Description of Circumstances
A hydrogen generation plant experienced a fire and significant damage due to a concussive combustion event that started in a high-pressure hydrogen feed pipe.
One man was killed and another severely injured while working with a portable battery power supply.
At a test facility, a water-submersible portable battery power supply was used to power lighting. The battery power supply contained two 12-volt lead-acid automotive batteries, a wiring harness, and switching relays mounted in an air-tight case suitable for submersion in water. The case possessed ½-inch aluminum walls and a 13.8-pound lid. The box had been used periodically over two years.
A small electrical fire occurred (due to what is believed to be an electrical short circuit) inside a fuel cell test stand. Subsequently, a nearby hydrogen line made of flexible tubing was melted through and ignited the hydrogen, causing a small fire.
The electrical fire was easily extinguished. The hydrogen flame was extinguished by snuffing the flame, shutting off the gas lines and power to the test stand. No one was injured, but damage was incurred in the test stand.
At an offsite liquid H2 fill station, a liquid hydrogen trailer hit a gaseous H2 purge shut off valve handle. Tubing attached to the purge valve was bent on both ends but did not leak.
The driver was not sufficiently careful in approaching the liquid H2 system fill point.
During a standard testing procedure, a 3,000 psig relief valve actuated at normal line pressure, releasing gaseous H2. The gaseous H2 combined with air, resulting in an explosion which damaged the test facility.
The relief valve was improperly set to open at line pressure, and the inspection was inadequate in that it didn't identify this error. Contributing cause was poor design of the venting system, which was installed in a horizontal position, causing inadequate venting and buildup of static electricity.
During routine facility maintenance of an automatic battery charging system, 6 of 27 nickel cadmium batteries being reinstalled exploded.
Inadequate work procedures in that a probable cause was ignition of accumulated hydrogen gas by a spark generated during the replacement work, and inadequate ventilation of the battery area; a second probable cause was stopped up vent caps, resulting from contaminated electrolyte, which permitted hydrogen pressure build up to an explosive force in the 6 batteries.

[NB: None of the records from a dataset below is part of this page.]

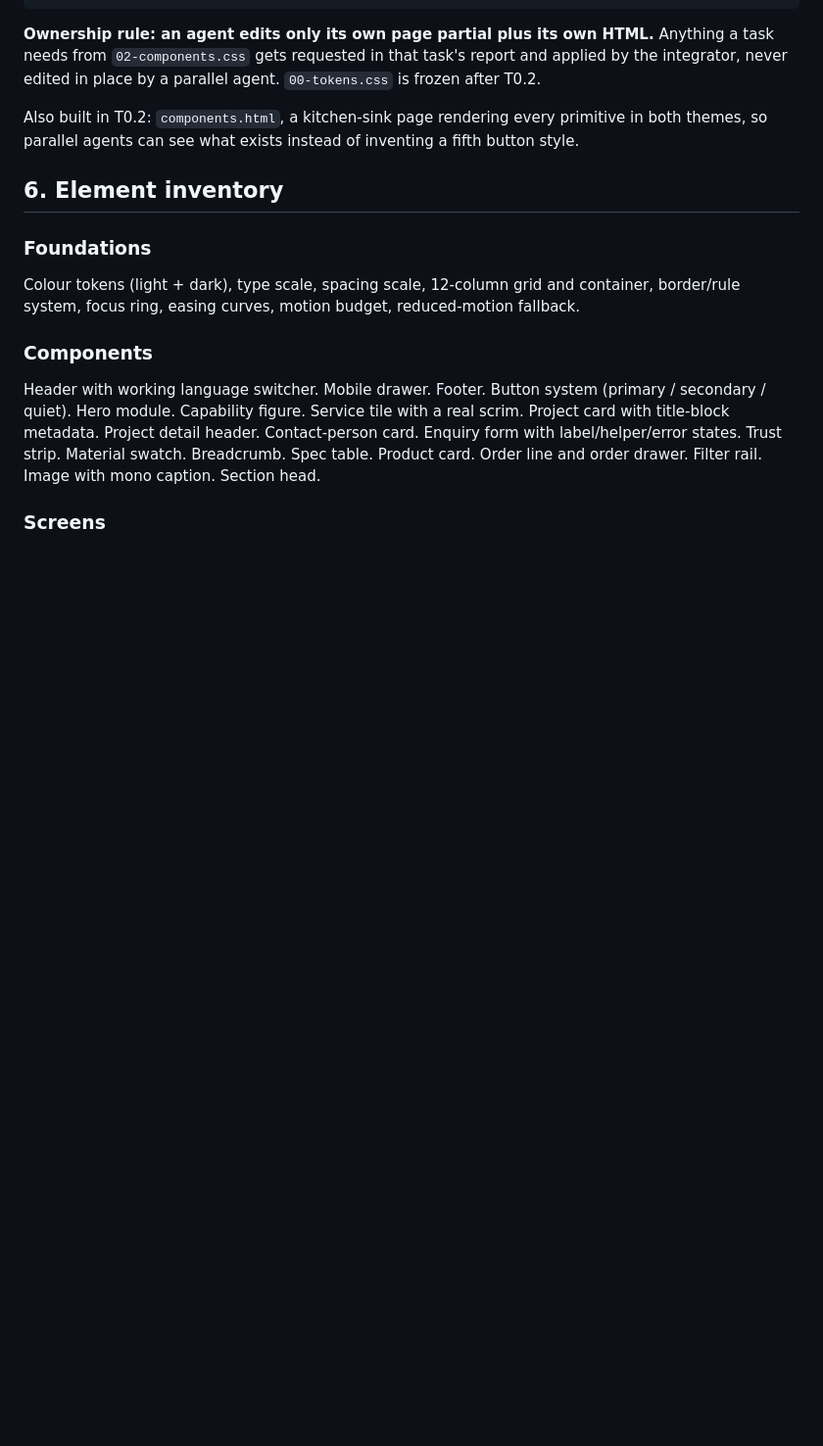
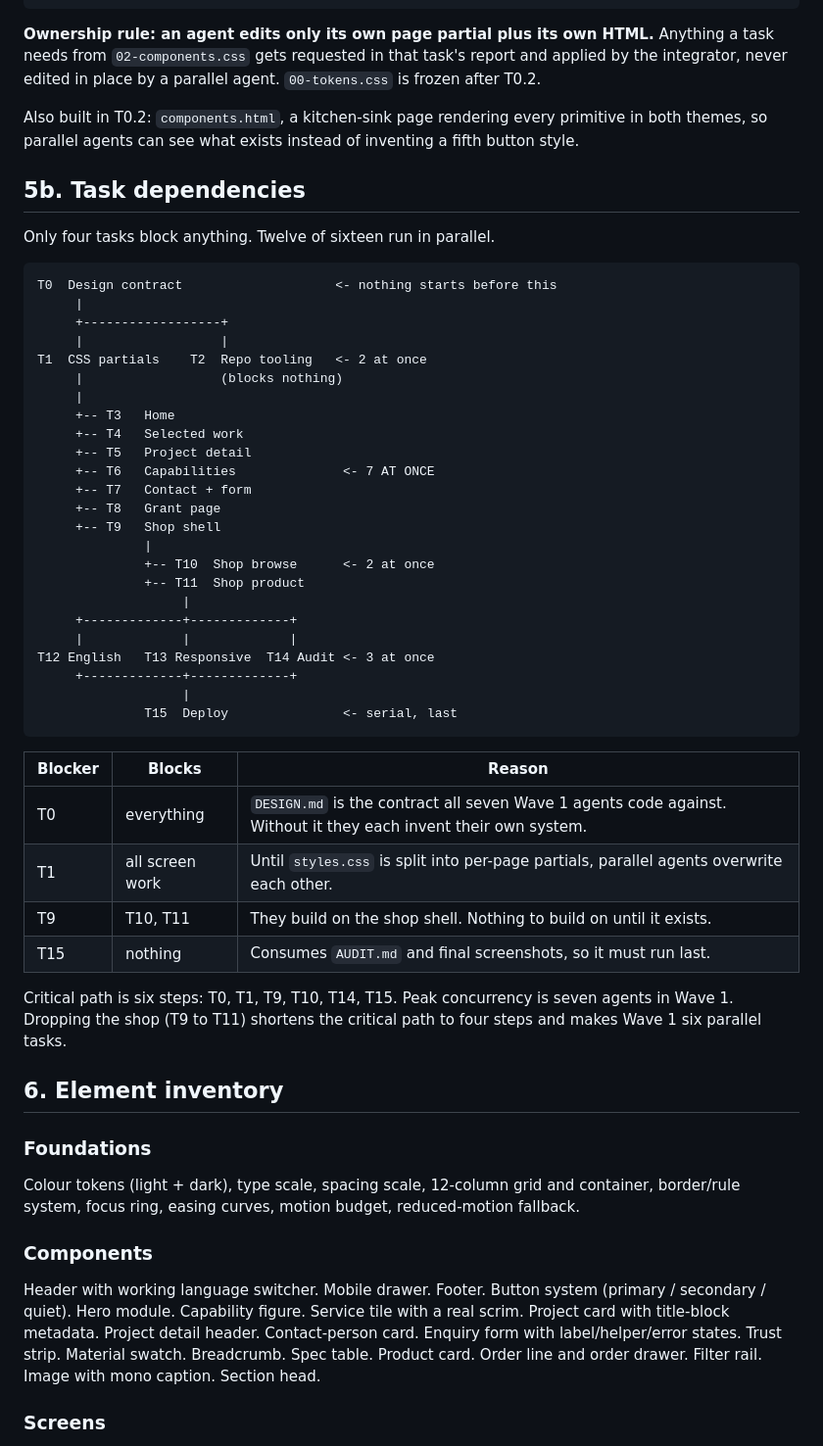
Before and after one commit to rihhardrekkaro-a11y/halver-mockup, a Markdown page: BUILD-PLAN.md, the part around the change. Shown at 98% size. Drawn GitHub-style; blank space fills up the shorter version.

Commit message:
Add task dependency graph to build plan
Co-Authored-By: Claude Opus 5 <noreply@anthropic.com>

````diff
--- a/BUILD-PLAN.md
+++ b/BUILD-PLAN.md
@@ -109,6 +109,48 @@ Also built in T0.2: `components.html`, a kitchen-sink page rendering every
 primitive in both themes, so parallel agents can see what exists instead of
 inventing a fifth button style.
 
+## 5b. Task dependencies
+
+Only four tasks block anything. Twelve of sixteen run in parallel.
+
+```
+T0  Design contract                    <- nothing starts before this
+     |
+     +------------------+
+     |                  |
+T1  CSS partials    T2  Repo tooling   <- 2 at once
+     |                  (blocks nothing)
+     |
+     +-- T3   Home
+     +-- T4   Selected work
+     +-- T5   Project detail
+     +-- T6   Capabilities              <- 7 AT ONCE
+     +-- T7   Contact + form
+     +-- T8   Grant page
+     +-- T9   Shop shell
+              |
+              +-- T10  Shop browse      <- 2 at once
+              +-- T11  Shop product
+                   |
+     +-------------+-------------+
+     |             |             |
+T12 English   T13 Responsive  T14 Audit <- 3 at once
+     +-------------+-------------+
+                   |
+              T15  Deploy               <- serial, last
+```
+
+| Blocker | Blocks | Reason |
+| --- | --- | --- |
+| T0 | everything | `DESIGN.md` is the contract all seven Wave 1 agents code against. Without it they each invent their own system. |
+| T1 | all screen work | Until `styles.css` is split into per-page partials, parallel agents overwrite each other. |
+| T9 | T10, T11 | They build on the shop shell. Nothing to build on until it exists. |
+| T15 | nothing | Consumes `AUDIT.md` and final screenshots, so it must run last. |
+
+Critical path is six steps: T0, T1, T9, T10, T14, T15. Peak concurrency is seven
+agents in Wave 1. Dropping the shop (T9 to T11) shortens the critical path to
+four steps and makes Wave 1 six parallel tasks.
+
 ## 6. Element inventory
 
 ### Foundations
````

SummaryA fire occurred in a battery manufacturing plant that was about to cease operations for the night. The fire caused an estimated $2.4 million in property damage when an electrical source ignited combustible hydrogen vapors.BackgroundThe incident occurred in the forming room, where wet cell batteries were stored for charging on metal racks. The facility had a wet-pipe sprinkler system, but no automatic hydrogen detection equipment.Incident SynopsisAt 11:52 pm, a security guard on patrol noticed a free burning fire in the forming room and notified the fire department.